Data excerpts below:

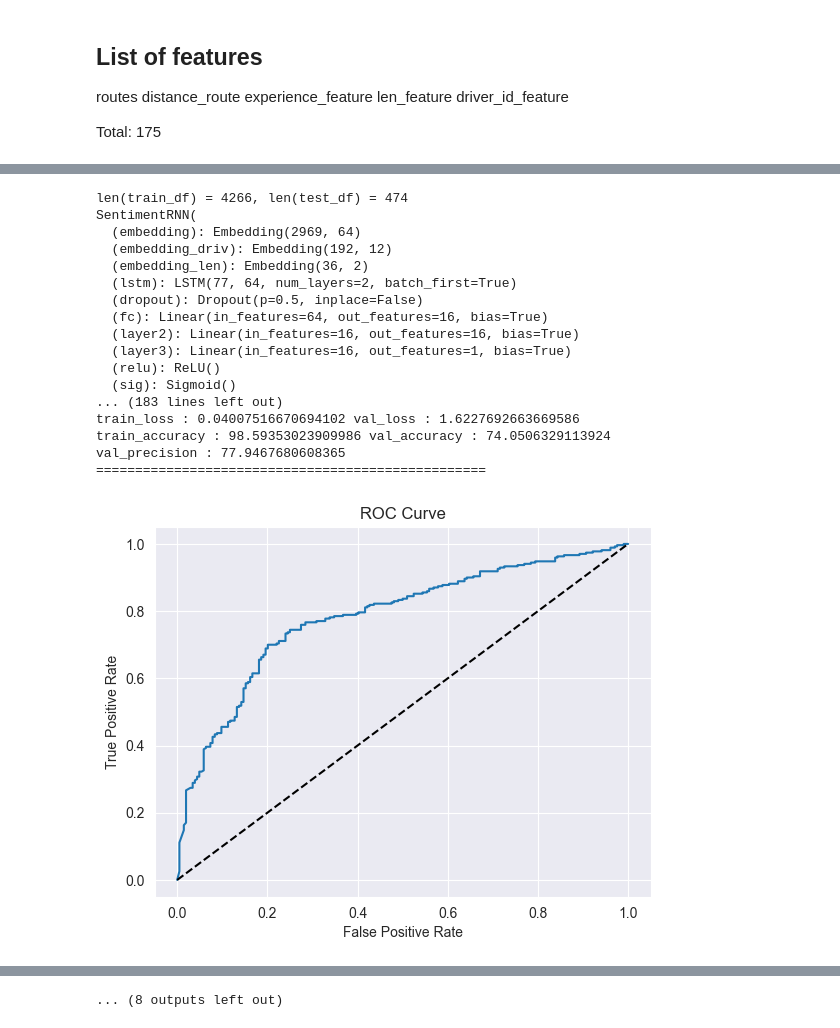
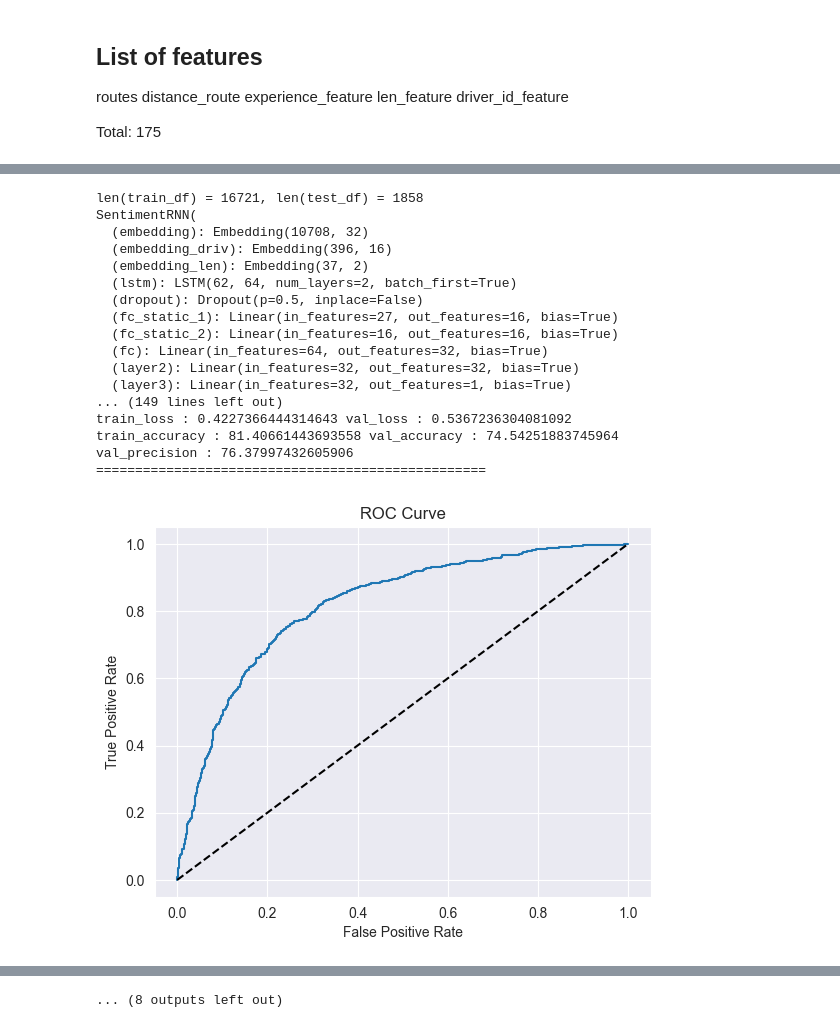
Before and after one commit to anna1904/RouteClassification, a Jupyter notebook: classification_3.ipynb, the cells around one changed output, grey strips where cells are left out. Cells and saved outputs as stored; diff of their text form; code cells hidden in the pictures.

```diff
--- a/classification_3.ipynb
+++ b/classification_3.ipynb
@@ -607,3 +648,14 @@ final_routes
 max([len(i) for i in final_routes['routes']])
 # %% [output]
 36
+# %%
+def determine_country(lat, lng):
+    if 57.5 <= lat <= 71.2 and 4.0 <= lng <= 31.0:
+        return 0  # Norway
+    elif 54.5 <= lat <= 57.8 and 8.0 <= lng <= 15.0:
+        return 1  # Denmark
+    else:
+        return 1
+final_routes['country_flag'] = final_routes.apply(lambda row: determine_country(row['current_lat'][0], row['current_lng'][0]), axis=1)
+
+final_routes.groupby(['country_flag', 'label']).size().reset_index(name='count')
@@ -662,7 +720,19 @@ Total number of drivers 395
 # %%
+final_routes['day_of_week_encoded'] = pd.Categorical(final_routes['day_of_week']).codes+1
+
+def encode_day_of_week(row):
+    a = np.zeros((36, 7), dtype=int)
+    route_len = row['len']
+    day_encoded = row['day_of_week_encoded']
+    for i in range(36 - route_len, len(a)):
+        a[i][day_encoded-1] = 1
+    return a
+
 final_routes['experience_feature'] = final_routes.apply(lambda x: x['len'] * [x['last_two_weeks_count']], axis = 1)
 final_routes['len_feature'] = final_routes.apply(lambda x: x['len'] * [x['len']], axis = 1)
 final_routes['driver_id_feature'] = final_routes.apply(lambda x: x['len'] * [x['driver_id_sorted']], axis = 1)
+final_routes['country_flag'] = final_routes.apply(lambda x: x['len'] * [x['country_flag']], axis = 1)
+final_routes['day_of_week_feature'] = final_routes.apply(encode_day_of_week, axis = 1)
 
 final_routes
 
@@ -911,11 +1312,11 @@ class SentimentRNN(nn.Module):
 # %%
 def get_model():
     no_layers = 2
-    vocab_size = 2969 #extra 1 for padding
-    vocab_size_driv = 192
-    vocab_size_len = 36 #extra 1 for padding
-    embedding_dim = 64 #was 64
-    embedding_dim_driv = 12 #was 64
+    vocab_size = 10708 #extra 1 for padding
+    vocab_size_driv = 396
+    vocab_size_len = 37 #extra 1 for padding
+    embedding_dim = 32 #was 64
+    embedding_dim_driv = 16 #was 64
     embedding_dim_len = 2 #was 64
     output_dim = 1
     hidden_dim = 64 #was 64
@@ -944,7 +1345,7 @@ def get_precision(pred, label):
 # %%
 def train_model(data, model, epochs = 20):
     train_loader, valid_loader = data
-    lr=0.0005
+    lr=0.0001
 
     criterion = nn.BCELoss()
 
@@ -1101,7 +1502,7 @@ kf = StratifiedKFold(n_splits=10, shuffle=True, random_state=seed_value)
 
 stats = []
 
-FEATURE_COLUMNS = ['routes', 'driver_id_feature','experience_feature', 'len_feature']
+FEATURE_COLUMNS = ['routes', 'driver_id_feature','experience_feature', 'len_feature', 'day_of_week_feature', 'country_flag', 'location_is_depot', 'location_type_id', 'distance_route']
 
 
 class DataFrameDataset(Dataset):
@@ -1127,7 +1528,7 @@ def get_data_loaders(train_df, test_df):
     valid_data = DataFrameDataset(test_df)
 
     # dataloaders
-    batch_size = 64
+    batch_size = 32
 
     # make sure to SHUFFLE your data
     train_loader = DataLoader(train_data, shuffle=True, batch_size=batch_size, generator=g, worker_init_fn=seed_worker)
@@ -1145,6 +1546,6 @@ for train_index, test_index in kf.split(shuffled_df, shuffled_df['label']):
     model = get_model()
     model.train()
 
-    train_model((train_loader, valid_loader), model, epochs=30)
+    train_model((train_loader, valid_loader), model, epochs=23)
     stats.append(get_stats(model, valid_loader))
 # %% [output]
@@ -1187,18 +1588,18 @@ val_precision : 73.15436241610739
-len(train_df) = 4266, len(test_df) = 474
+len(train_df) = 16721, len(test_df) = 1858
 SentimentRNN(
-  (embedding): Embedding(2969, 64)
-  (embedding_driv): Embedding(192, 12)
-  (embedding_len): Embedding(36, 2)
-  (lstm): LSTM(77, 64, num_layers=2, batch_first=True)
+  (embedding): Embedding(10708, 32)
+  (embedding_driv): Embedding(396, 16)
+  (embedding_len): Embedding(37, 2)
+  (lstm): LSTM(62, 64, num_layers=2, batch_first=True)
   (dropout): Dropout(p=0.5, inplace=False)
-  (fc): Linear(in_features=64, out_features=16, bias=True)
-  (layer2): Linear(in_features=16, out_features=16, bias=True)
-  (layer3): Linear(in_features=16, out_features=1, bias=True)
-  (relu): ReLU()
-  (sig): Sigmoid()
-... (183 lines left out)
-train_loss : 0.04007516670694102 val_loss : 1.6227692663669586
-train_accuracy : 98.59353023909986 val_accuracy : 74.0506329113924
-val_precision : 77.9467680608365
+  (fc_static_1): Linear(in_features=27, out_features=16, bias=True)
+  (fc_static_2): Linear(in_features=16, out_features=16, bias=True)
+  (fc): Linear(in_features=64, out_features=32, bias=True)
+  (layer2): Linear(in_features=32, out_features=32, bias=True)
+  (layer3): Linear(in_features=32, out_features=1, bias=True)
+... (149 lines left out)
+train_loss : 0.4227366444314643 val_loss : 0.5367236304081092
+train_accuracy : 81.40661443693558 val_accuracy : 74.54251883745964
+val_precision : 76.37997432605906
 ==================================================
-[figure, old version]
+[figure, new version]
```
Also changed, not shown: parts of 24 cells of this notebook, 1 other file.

End of Data excerpts.

§ **How to complete this task**:
Every line of the entries above that includes "ipynb" should be copied.

§ **Finished task**:
Before and after one commit to anna1904/RouteClassification, a Jupyter notebook: classification_3.ipynb, the cells around one changed output, grey strips where cells are left out. Cells and saved outputs as stored; diff of their text form; code cells hidden in the pictures.
--- a/classification_3.ipynb
+++ b/classification_3.ipynb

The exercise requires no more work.